── PROVIDED RECORDS

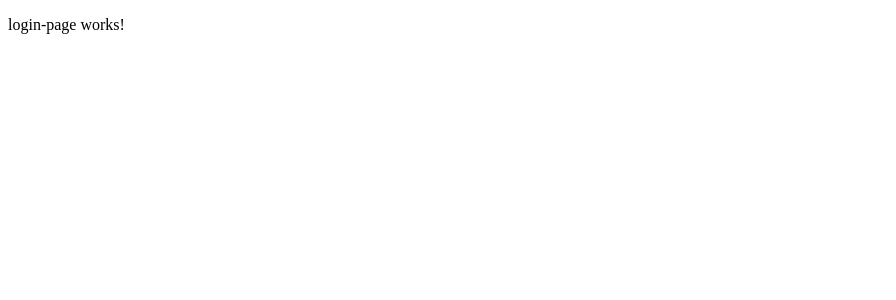
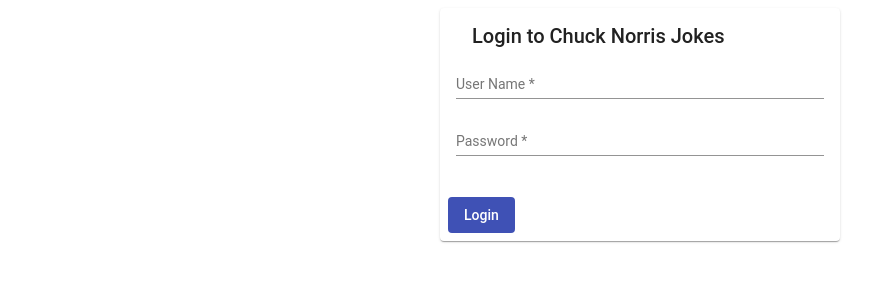
Before and after one commit to NVZver/case-chuck, an Angular app: page /login in a window 1280 px wide. Shown: the top 300 px of the page, without its empty margins (0-896 px from the left). Built offline with nearby package versions, Linux system fonts and the light colour scheme.

Commit message:
Added a simple login form

```diff
--- a/angular.json
+++ b/angular.json
@@ -70,7 +70,7 @@
             "tsConfig": "src/tsconfig.spec.json",
             "karmaConfig": "src/karma.conf.js",
             "styles": [
-              "src/styles.css"
+              "src/styles.scss"
             ],
             "scripts": [],
             "assets": [
--- a/src/app/app.module.ts
+++ b/src/app/app.module.ts
@@ -1,4 +1,5 @@
 import { BrowserModule } from '@angular/platform-browser';
+import { BrowserAnimationsModule } from '@angular/platform-browser/animations';
 import { NgModule } from '@angular/core';
 
 import { AppComponent } from './app.component';
@@ -11,6 +12,7 @@
   ],
   imports: [
     BrowserModule,
+    BrowserAnimationsModule,
     AppRoutingModule,
     LoginModule
   ],
--- /dev/null
+++ b/src/app/login/login-form/login-form.component.html
@@ -0,0 +1,21 @@
+<mat-card>
+  <mat-card-header>
+    <mat-card-title>Login to Chuck Norris Jokes</mat-card-title>
+  </mat-card-header>
+  <mat-card-content>
+    <form class="login-form" [formGroup]="formLogin">
+      <mat-form-field>
+        <input matInput class="login-input" type="text" placeholder="User Name"
+          [formControlName]="'userName'">
+      </mat-form-field>
+      <mat-form-field>
+        <input matInput class="login-input" type="password" placeholder="Password"
+          [formControlName]="'password'">
+      </mat-form-field>
+
+    </form>
+  </mat-card-content>
+  <mat-card-actions>
+    <button mat-flat-button color="primary" (click)="submit()">Login</button>
+  </mat-card-actions>
+</mat-card>
--- /dev/null
+++ b/src/app/login/login-form/login-form.component.scss
@@ -0,0 +1,7 @@
+.login {
+  &-form {
+    display: flex;
+    flex-direction: column;
+    justify-content: center;
+  }
+}
--- /dev/null
+++ b/src/app/login/login-form/login-form.component.ts
@@ -0,0 +1,39 @@
+import { Component, OnInit } from '@angular/core';
+import { FormGroup, FormControl, Validators, AbstractControl } from '@angular/forms';
+
+@Component({
+  selector: 'app-login-form',
+  templateUrl: './login-form.component.html',
+  styleUrls: ['./login-form.component.scss']
+})
+export class LoginFormComponent implements OnInit {
+  formLogin: FormGroup;
+  inputUserName: FormControl;
+  inputPassword: FormControl;
+
+  constructor() {
+    this.inputUserName = new FormControl('', [
+      Validators.required
+    ]);
+    this.inputPassword = new FormControl('', [
+      this.validatePassword,
+      Validators.required
+    ]);
+    this.formLogin = new FormGroup({
+      'userName': this.inputUserName,
+      'password': this.inputPassword
+    });
+  }
+
+  ngOnInit() {
+  }
+
+  submit() {
+
+  }
+
+  validatePassword(control: AbstractControl): { [key: string]: any } | null {
+    return null;
+  }
+
+}
--- a/src/app/login/login-page/login-page.component.html
+++ b/src/app/login/login-page/login-page.component.html
@@ -1,3 +1,5 @@
-<p>
-  login-page works!
-</p>
+<div class="login-page">
+  <div class="login-form">
+    <app-login-form></app-login-form>
+  </div>
+</div>
--- a/src/app/login/login-page/login-page.component.scss
+++ b/src/app/login/login-page/login-page.component.scss
@@ -0,0 +1,16 @@
+:host {
+  width: 100%;
+}
+
+.login {
+  &-page {
+    display: flex;
+    justify-content: center;
+    align-content: center;
+  }
+
+  &-form {
+    width: 400px;
+    height: 400px;
+  }
+}
--- a/src/styles.scss
+++ b/src/styles.scss
@@ -1 +1,6 @@
 /* You can add global styles to this file, and also import other style files */
+@import "~@angular/material/prebuilt-themes/indigo-pink.css";
+
+body {
+  font-family: 'Roboto', Helvetica, Arial, sans-serif;
+}
```
Also changed, not shown: src/app/login/login.module.ts (+18 -2 lines), 1 other file (tests, documents, lock files or other folders).
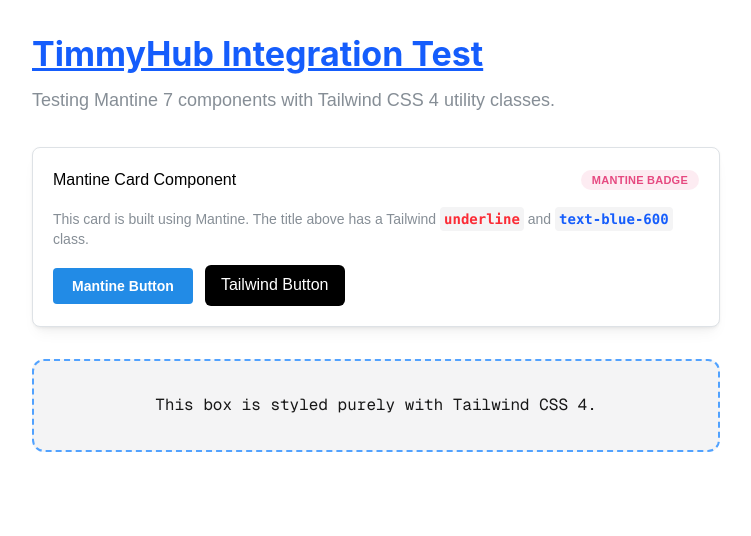
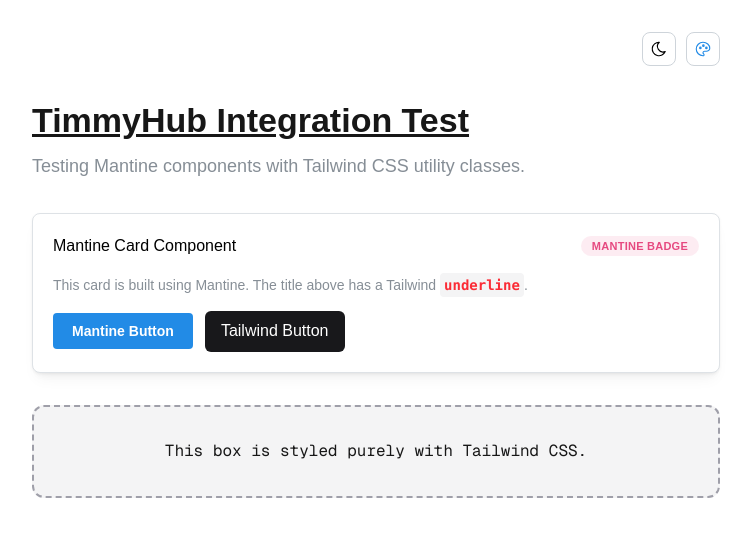
Before and after one commit to timmy277/timmy-hub, a Next.js app in the folder timmyhub-nextjs/: page / in a window 1280 px wide. Shown: the top 536 px of the page, without its empty margins (264-1015 px from the left). Built offline with nearby package versions, Linux system fonts and the light colour scheme.

Commit message:
feat: implement theme management with light/dark mode toggle and primary color selection using Mantine and Zustand.

```diff
--- a/timmyhub-nextjs/package.json
+++ b/timmyhub-nextjs/package.json
@@ -24,7 +24,8 @@
     "postcss-simple-vars": "^7.0.1",
     "react": "19.2.3",
     "react-dom": "19.2.3",
-    "tailwind-merge": "^3.4.0"
+    "tailwind-merge": "^3.4.0",
+    "zustand": "^5.0.11"
   },
   "devDependencies": {
     "@tailwindcss/postcss": "^4",
--- a/timmyhub-nextjs/src/app/layout.tsx
+++ b/timmyhub-nextjs/src/app/layout.tsx
@@ -2,8 +2,8 @@
 import { Geist, Geist_Mono } from "next/font/google";
 import "@mantine/core/styles.css";
 import "./globals.css";
-import { ColorSchemeScript, MantineProvider, createTheme } from "@mantine/core";
-import { Notifications } from "@mantine/notifications";
+import { ColorSchemeScript } from "@mantine/core";
+import { ThemeWrapper } from "@/components/providers/ThemeWrapper";
 import "@mantine/notifications/styles.css";
 
 
@@ -22,9 +22,7 @@
   description: "Modern E-commerce Platform",
 };
 
-const theme = createTheme({
-  /** Put your mantine theme override here */
-});
+
 
 export default function RootLayout({
   children,
@@ -39,10 +37,9 @@
       <body
         className={`${geistSans.variable} ${geistMono.variable} antialiased`}
       >
-        <MantineProvider theme={theme}>
-          <Notifications />
+        <ThemeWrapper>
           {children}
-        </MantineProvider>
+        </ThemeWrapper>
 
       </body>
     </html>
--- a/timmyhub-nextjs/src/app/page.tsx
+++ b/timmyhub-nextjs/src/app/page.tsx
@@ -1,15 +1,19 @@
 import { Button, Container, Title, Text, Stack, Card, Group, Badge } from "@mantine/core";
+import { ThemeSwitcher } from "@/components/shared/ThemeSwitcher";
 
 export default function Home() {
   return (
     <Container size="sm" py="xl">
+      <Group justify="flex-end" mb="xl">
+        <ThemeSwitcher />
+      </Group>
       <Stack gap="xl">
         <Stack gap="xs">
-          <Title order={1} className="text-blue-600 underline">
+          <Title order={1} className="underline">
             TimmyHub Integration Test
           </Title>
           <Text size="lg" c="dimmed">
-            Testing Mantine 7 components with Tailwind CSS 4 utility classes.
+            Testing Mantine components with Tailwind CSS utility classes.
           </Text>
         </Stack>
 
@@ -24,24 +28,23 @@
 
             <Text size="sm" c="dimmed">
               This card is built using Mantine. The title above has a Tailwind{" "}
-              <code className="bg-zinc-100 p-1 rounded text-red-500 font-bold">underline</code> and{" "}
-              <code className="bg-zinc-100 p-1 rounded text-blue-600 font-bold">text-blue-600</code> class.
+              <code className="bg-zinc-100 dark:bg-zinc-800 p-1 rounded text-red-500 font-bold">underline</code>.
             </Text>
 
             <Group gap="sm">
-              <Button variant="filled" color="blue">
+              <Button variant="filled">
                 Mantine Button
               </Button>
-              <button className="bg-black text-white px-4 py-2 rounded-md hover:bg-zinc-800 transition-colors">
+              <button className="bg-zinc-900 dark:bg-white text-white dark:text-zinc-900 px-4 py-2 rounded-md hover:bg-zinc-800 dark:hover:bg-zinc-100 transition-colors">
                 Tailwind Button
               </button>
             </Group>
           </Stack>
         </Card>
 
-        <div className="p-8 bg-zinc-100 rounded-xl border-2 border-dashed border-blue-400">
-          <Text className="text-center font-mono">
-            This box is styled purely with Tailwind CSS 4.
+        <div className="p-8 bg-zinc-100 dark:bg-zinc-800 rounded-xl border-2 border-dashed border-zinc-400">
+          <Text ta="center" className="font-mono">
+            This box is styled purely with Tailwind CSS.
           </Text>
         </div>
       </Stack>
--- /dev/null
+++ b/timmyhub-nextjs/src/components/providers/ThemeWrapper.tsx
@@ -0,0 +1,29 @@
+'use client';
+
+import { MantineProvider, createTheme } from '@mantine/core';
+import { useThemeStore } from '@/stores/useThemeStore';
+import { Notifications } from '@mantine/notifications';
+import { useEffect, useState } from 'react';
+
+export function ThemeWrapper({ children }: { children: React.ReactNode }) {
+    const primaryColor = useThemeStore((state) => state.primaryColor);
+    const [mounted, setMounted] = useState(false);
+
+    // Prevent hydration mismatch
+    useEffect(() => {
+        setMounted(true);
+    }, []);
+
+    const theme = createTheme({
+        primaryColor: mounted ? primaryColor : 'blue',
+        fontFamily: 'var(--font-geist-sans), sans-serif',
+        fontFamilyMonospace: 'var(--font-geist-mono), monospace',
+    });
+
+    return (
+        <MantineProvider theme={theme} defaultColorScheme="auto">
+            <Notifications />
+            {children}
+        </MantineProvider>
+    );
+}
--- /dev/null
+++ b/timmyhub-nextjs/src/components/shared/ThemeSwitcher.tsx
@@ -0,0 +1,96 @@
+'use client';
+
+import {
+    ActionIcon,
+    useMantineColorScheme,
+    useComputedColorScheme,
+    Group,
+    Popover,
+    Text,
+    Stack,
+    UnstyledButton,
+    rem,
+    Tooltip,
+} from '@mantine/core';
+import { IconSun, IconMoon, IconPalette, IconCheck } from '@tabler/icons-react';
+import { useThemeStore, PrimaryColor } from '@/stores/useThemeStore';
+
+const colors: PrimaryColor[] = [
+    'blue',
+    'cyan',
+    'teal',
+    'green',
+    'orange',
+    'red',
+    'pink',
+    'grape',
+    'violet',
+    'indigo',
+];
+
+export function ThemeSwitcher() {
+    const { setColorScheme } = useMantineColorScheme();
+    const computedColorScheme = useComputedColorScheme('light', { getInitialValueInEffect: true });
+    const { primaryColor, setPrimaryColor } = useThemeStore();
+
+    return (
+        <Group gap="xs">
+            {/* Light/Dark Toggle */}
+            <ActionIcon
+                onClick={() => setColorScheme(computedColorScheme === 'light' ? 'dark' : 'light')}
+                variant="default"
+                size="lg"
+                aria-label="Toggle color scheme"
+                radius="md"
+            >
+                {computedColorScheme === 'light' ? (
+                    <IconMoon style={{ width: rem(18), height: rem(18) }} stroke={1.5} />
+                ) : (
+                    <IconSun style={{ width: rem(18), height: rem(18) }} stroke={1.5} />
+                )}
+            </ActionIcon>
+
+            {/* Primary Color Picker */}
+            <Popover width={220} position="bottom" withArrow shadow="md">
+                <Popover.Target>
+                    <Tooltip label="Change primary color">
+                        <ActionIcon variant="default" size="lg" radius="md" c={primaryColor}>
+                            <IconPalette style={{ width: rem(18), height: rem(18) }} stroke={1.5} />
+                        </ActionIcon>
+                    </Tooltip>
+                </Popover.Target>
+                <Popover.Dropdown p="md">
+                    <Stack gap="xs">
+                        <Text size="xs" fw={700} c="dimmed" tt="uppercase">
+                            Primary Color
+                        </Text>
+                        <Group gap={7}>
+                            {colors.map((color) => (
+                                <UnstyledButton
+                                    key={color}
+                                    onClick={() => setPrimaryColor(color)}
+                                    style={{
+                                        width: rem(30),
+                                        height: rem(30),
+                                        borderRadius: rem(4),
+                                        backgroundColor: `var(--mantine-color-${color}-filled)`,
+                                        display: 'flex',
+                                        alignItems: 'center',
+                                        justifyContent: 'center',
+                                        color: 'white',
+                                        transition: 'transform 100ms ease',
+                                    }}
+                                    className="hover:scale-105 active:scale-95"
+                                >
+                                    {primaryColor === color && (
+                                        <IconCheck style={{ width: rem(16), height: rem(16) }} stroke={3} />
+                                    )}
+                                </UnstyledButton>
+                            ))}
+                        </Group>
+                    </Stack>
+                </Popover.Dropdown>
+            </Popover>
+        </Group>
+    );
+}
--- /dev/null
+++ b/timmyhub-nextjs/src/stores/useThemeStore.ts
@@ -0,0 +1,21 @@
+import { create } from 'zustand';
+import { persist } from 'zustand/middleware';
+
+export type PrimaryColor = 'blue' | 'cyan' | 'grape' | 'green' | 'indigo' | 'orange' | 'pink' | 'red' | 'teal' | 'violet';
+
+interface ThemeState {
+    primaryColor: PrimaryColor;
+    setPrimaryColor: (color: PrimaryColor) => void;
+}
+
+export const useThemeStore = create<ThemeState>()(
+    persist(
+        (set) => ({
+            primaryColor: 'blue',
+            setPrimaryColor: (color) => set({ primaryColor: color }),
+        }),
+        {
+            name: 'theme-storage',
+        }
+    )
+);
```
Also changed, not shown: 1 other file (tests, documents, lock files or other folders).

────

EXERCISE DESCRIPTION -
Each line of the data in which the string "createTheme" appears needs to be copied.

EXERCISE ANSWER -
-import { ColorSchemeScript, MantineProvider, createTheme } from "@mantine/core";
-const theme = createTheme({
+import { MantineProvider, createTheme } from '@mantine/core';
+    const theme = createTheme({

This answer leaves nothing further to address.